On April 6, the National Transportation Safety Board (NTSB) released its final report outlining the details of the 2021 midair collision in Denver, Colorado.
This article will cover the details surrounding the NTSB’s final report into what happened over the skies of Denver, Colorado back in May 2021 between a privately owned Cirrus SR22 and Swearingen Metroliner or Key Lime Air.
NTSB’s Final Report
On May 12, 2021, a Cirrus SR22 registered as N416DJ and a Swearingen Metroliner operating for Key Lime Air registered as N280KL, were both approaching Denver Centennial Airport (APA) before colliding midair.
At approximately 10:23 am local time (MST), both aircraft was on approach to Centennial Airport (APA) utilizing parallel runways, with the Cirrus being given runway 17R and the Metroliner given 17L.
According to the NTSB, the Metroliner was on an extended final approach, whilst the Cirrus pilot was flying a right traffic pattern.
The final report has highlighted that the Cirrus’ airspeed on the base leg of its traffic pattern was more than 50 knots above the manufacturers recommended speed, traveling at 148 knots, as opposed to the 90 to 95 knots stated in the POH/AFM (Pilot Operating Handbook / Aircraft Flight Manual).
During the base leg the flaps were not yet deployed by the Cirrus pilot, however, during the turn from base to final, the pilot lowered the flaps to approximately 50%. Just four seconds after this, the collision with the Metroliner occurred.
At the time of the impact, the Cirrus was approximately halfway through its turn to final traveling at 140 knots at an altitude of 6,619 feet MSL.
The NTSB has stated that the excessive speed of the Cirrus had resulted in an increased turn radius causing the pilot to overshoot the extended centreline for runway 17R and enter the extended centreline for 17L, where three miles from the airport, both aircraft collided.

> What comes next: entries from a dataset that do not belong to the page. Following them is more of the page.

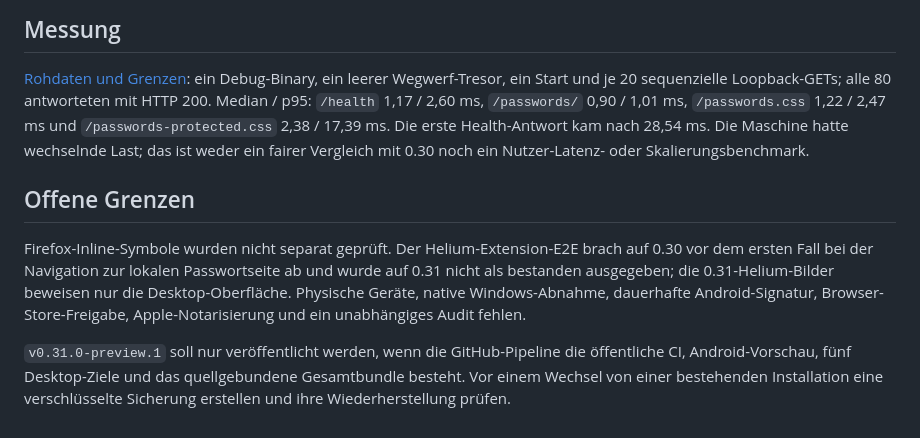
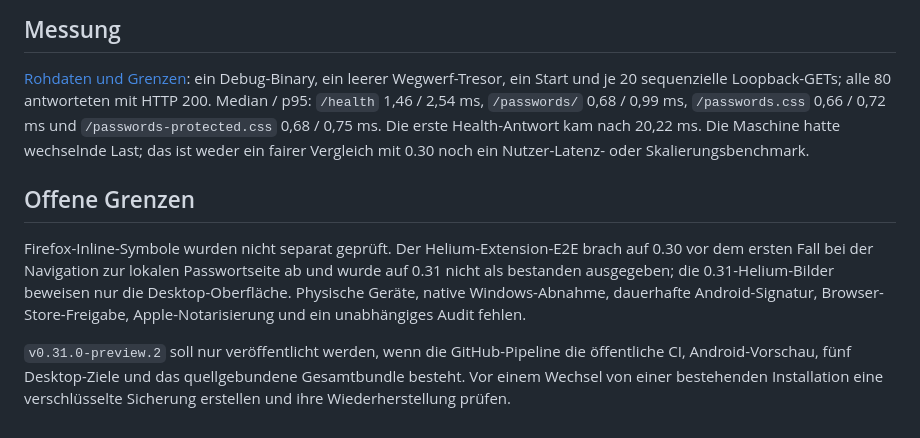
Before and after one commit to Supersynergy/HeavenKey, a Markdown page: docs/evidence/heavenkey-0.31-local-review.md, the part around the change printed below. GitHub-like rendering.

```diff
--- a/docs/evidence/heavenkey-0.31-local-review.md
+++ b/docs/evidence/heavenkey-0.31-local-review.md
@@ -57,9 +64,9 @@ für die Bildabnahme nicht abgeschaltet. Die Android-UI wurde stattdessen
 [Rohdaten und Grenzen](onboarding-v031-local/benchmark.json): ein
 Debug-Binary, ein leerer Wegwerf-Tresor, ein Start und je 20 sequenzielle
 Loopback-GETs; alle 80 antworteten mit HTTP 200. Median / p95:
-`/health` 1,17 / 2,60 ms, `/passwords/` 0,90 / 1,01 ms,
-`/passwords.css` 1,22 / 2,47 ms und `/passwords-protected.css`
-2,38 / 17,39 ms. Die erste Health-Antwort kam nach 28,54 ms.
+`/health` 1,46 / 2,54 ms, `/passwords/` 0,68 / 0,99 ms,
+`/passwords.css` 0,66 / 0,72 ms und `/passwords-protected.css`
+0,68 / 0,75 ms. Die erste Health-Antwort kam nach 20,22 ms.
 Die Maschine hatte wechselnde Last; das ist weder ein fairer Vergleich
 mit 0.30 noch ein Nutzer-Latenz- oder Skalierungsbenchmark.
 
@@ -72,7 +79,7 @@ Passwortseite ab und wurde auf 0.31 nicht als bestanden ausgegeben; die
 native Windows-Abnahme, dauerhafte Android-Signatur, Browser-Store-Freigabe,
 Apple-Notarisierung und ein unabhängiges Audit fehlen.
 
-`v0.31.0-preview.1` soll nur veröffentlicht werden, wenn die GitHub-Pipeline
+`v0.31.0-preview.2` soll nur veröffentlicht werden, wenn die GitHub-Pipeline
 die öffentliche CI, Android-Vorschau, fünf Desktop-Ziele und das
 quellgebundene Gesamtbundle besteht. Vor einem Wechsel von einer bestehenden
 Installation eine verschlüsselte Sicherung erstellen und ihre
```
Also changed, not shown: other parts of docs/evidence/heavenkey-0.31-local-review.md (+19 -12 lines), docs/DISTRIBUTION.md (+2 -2 lines), docs/releases/0.31.0.md (+5 -3 lines), docs/evidence/onboarding-v031-local/apu-helium-setup.jpg, 10 other files.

The NTSB stated, “During the approach sequence the controller working the Swearingen did not issue a traffic advisory to the pilot regarding the location of the Cirrus and the potential conflict.”
However, the controller working on the Cirrus aircraft did issue a traffic advisory of the Metroliner on a parallel approach.
As you can see from the photos at the top of this thread, both aircraft received significant damage, however, it is great news that there were no fatalities. The Cirrus pilot had to deploy the aircraft’s safety emergency parachute system before coming to rest in a field, and the Metroliner had a safe landing at Centennial Airport (APA).